France cheated its way into the World Cup. At the expense of the Irish, no less.

The Banshee is an Irish pub in Dorchester. Its ethos is Irish. Its essence is football, the beautiful game, what some, but not many, call soccer.

It goes without saying that the World Cup brings partisans out to cheer on teams that represent the country of their birth, their ancestry or their affection.

But, at The Banshee, and countless Irish pubs, from Boston to Bantry Bay, you can see the other side of the coin: Folks cheering against enemies, real or perceived.

For the Irish, and for many serious football fans, the team to cheer against is France. The team to cheer for is ABF: Anybody But France.

And on the first day of the World Cup, 2010, it was Uruguay.

Uruguay is a small country in South America. It has only 3.5 million people, about 3.5 million of whom were watching the game against France. But in terms of football pedigree, Uruguay is a legacy. They have won the World Cup twice, including the first one, in 1930. In 1950, they won their second Cup, beating mighty Brazil.

Besides Uruguay, the smallest country to win a World Cup was Argentina, with a population more than 10 times that of Uruguay.

So the Irish, who love an undersized underdog as much as anybody, love Uruguay. But if size usually matters in these things, smaller countries winning the support of the unaligned, it wouldn't matter who the French were playing.

"I don't think it's just the Irish who want France to lose. Most football fans would see France as we do: they don't belong in the World Cup," said Oran McGonagle, a Donegal man who works at The Banshee. "If you look around this pub, I don't think you'll find one person supporting France."

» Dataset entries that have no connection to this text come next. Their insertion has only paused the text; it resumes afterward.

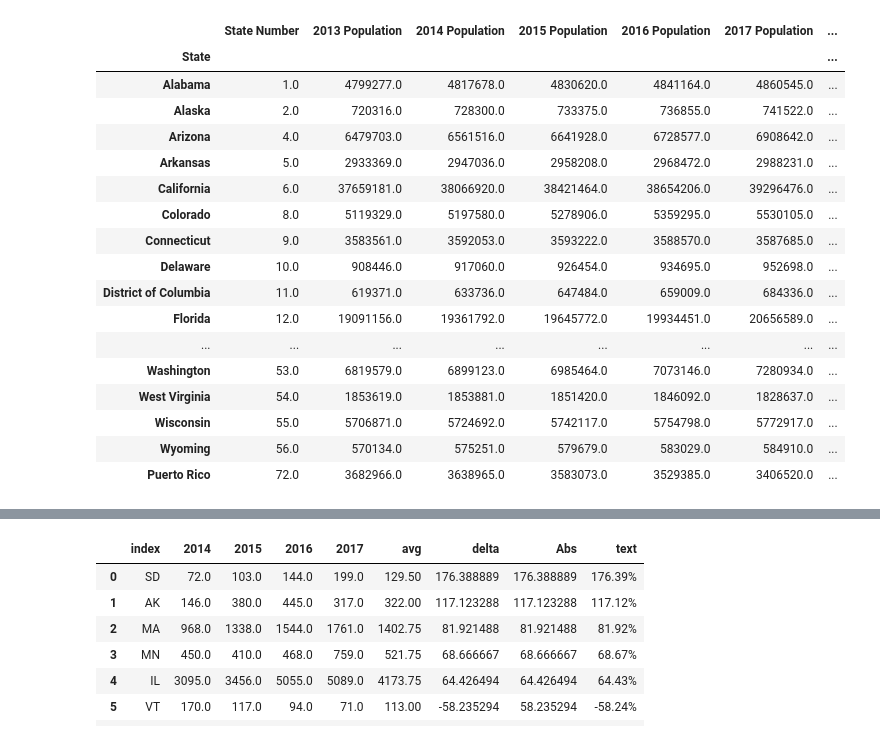
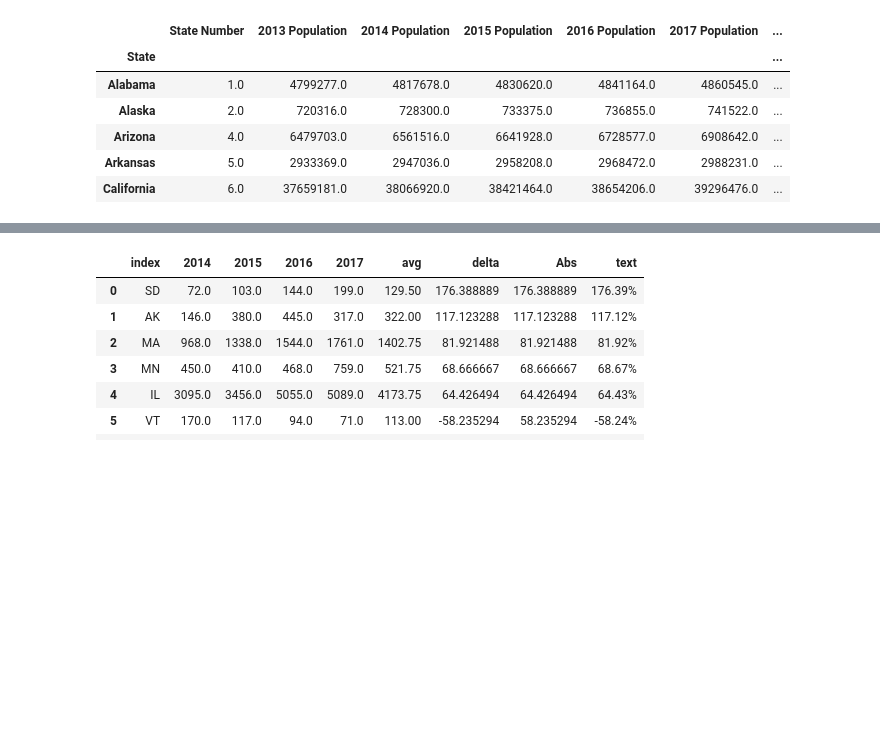
Before and after one commit to Vallito/Project_1, a Jupyter notebook: census_data.ipynb, the cells around one changed output, grey strips where cells are left out. Cells and saved outputs as stored; diff of their text form; code cells hidden in the pictures; blank space fills up the shorter version.

```diff
--- a/census_data.ipynb
+++ b/census_data.ipynb
@@ -54,31 +47,23 @@ for year in years:
                                              "state":"State Number"})
     dfholder.append(pop_census)
 # %%
+#merge dataframes
 merge_census = pop_2017.merge(dfholder[0]).merge(dfholder[1]).merge(dfholder[2]).merge(dfholder[3]).set_index(['State'])
 census_df = merge_census[['State Number','2013 Population','2014 Population','2015 Population','2016 Population','2017 Population']].astype(float)
-#census_df = merge_census.astype(float)
-census_df.head()
+
+#save to csv
 census_df.to_csv('census_df.csv')
+
+#Find Percent change in population
 census_df["Percent Change"] = (census_df['2017 Population']-census_df['2014 Population'])/census_df['2014 Population']*100
 census_df_percent = census_df.style.format({'Percent Change': '{:.2f}%'})
-census_df
+census_df.head()
 # %% [output]
 |  | State Number | 2013 Population | 2014 Population | 2015 Population | 2016 Population | 2017 Population | ... |
 | State |  |  |  |  |  |  | ... |
 | Alabama | 1.0 | 4799277.0 | 4817678.0 | 4830620.0 | 4841164.0 | 4860545.0 | ... |
 | Alaska | 2.0 | 720316.0 | 728300.0 | 733375.0 | 736855.0 | 741522.0 | ... |
 | Arizona | 4.0 | 6479703.0 | 6561516.0 | 6641928.0 | 6728577.0 | 6908642.0 | ... |
 | Arkansas | 5.0 | 2933369.0 | 2947036.0 | 2958208.0 | 2968472.0 | 2988231.0 | ... |
 | California | 6.0 | 37659181.0 | 38066920.0 | 38421464.0 | 38654206.0 | 39296476.0 | ... |
-| Colorado | 8.0 | 5119329.0 | 5197580.0 | 5278906.0 | 5359295.0 | 5530105.0 | ... |
-| Connecticut | 9.0 | 3583561.0 | 3592053.0 | 3593222.0 | 3588570.0 | 3587685.0 | ... |
-| Delaware | 10.0 | 908446.0 | 917060.0 | 926454.0 | 934695.0 | 952698.0 | ... |
-| District of Columbia | 11.0 | 619371.0 | 633736.0 | 647484.0 | 659009.0 | 684336.0 | ... |
-| Florida | 12.0 | 19091156.0 | 19361792.0 | 19645772.0 | 19934451.0 | 20656589.0 | ... |
-| ... | ... | ... | ... | ... | ... | ... | ... |
-| Washington | 53.0 | 6819579.0 | 6899123.0 | 6985464.0 | 7073146.0 | 7280934.0 | ... |
-| West Virginia | 54.0 | 1853619.0 | 1853881.0 | 1851420.0 | 1846092.0 | 1828637.0 | ... |
-| Wisconsin | 55.0 | 5706871.0 | 5724692.0 | 5742117.0 | 5754798.0 | 5772917.0 | ... |
-| Wyoming | 56.0 | 570134.0 | 575251.0 | 579679.0 | 583029.0 | 584910.0 | ... |
-| Puerto Rico | 72.0 | 3682966.0 | 3638965.0 | 3583073.0 | 3529385.0 | 3406520.0 | ... |
 # %%
```
Also changed, not shown: parts of 8 cells of this notebook.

Last November, France beat Ireland in a playoff for a World Cup spot, on the strength of Thierry Henry using his hands to set up the game-winning goal. They don't call it football for nothing; you're not supposed to use your hands. But the referee, whose name was Sgt. Schultz from Hogan's Heroes, saw nothing.

The Irish were forlorn. So all they could do with the World Cup on is cheer on Forlan, Uruguay's talented striker.

In the 64th minute, one of Forlan's free kicks nicked off Franck Ribery, the French player who looks most like a pirate. It would have been sweet, but, alas, it went right into the hands of the French goalkeeper, Hugo Lloris.

There was a buzz when Monsieur Mains himself, Henry, was shown warming up on the sideline. And when he did come in, in the 72nd minute for Chelsea's Nicolas Anelka, he was purposely snubbed in The Banshee.

No reaction whatsoever.

But the Irish can hold a snub only so long. When the announcer on TV mentioned that Henry was the first Frenchman to play in four World Cups, something of a hiss arose.

Seconds later, Forlan missed, inexplicably, from pointblank range after a long throw-in.

"Stupid!" a Dublin accent roared.

The idea of being detached, at this point, was starting to look, well, stupid.

But when Uruguay's Nicolas Lodeiro slid into France's Bacary Sagna with a reckless challenge, even the Irish agreed the Uruguayan deserved a red card, throwing him out of the game.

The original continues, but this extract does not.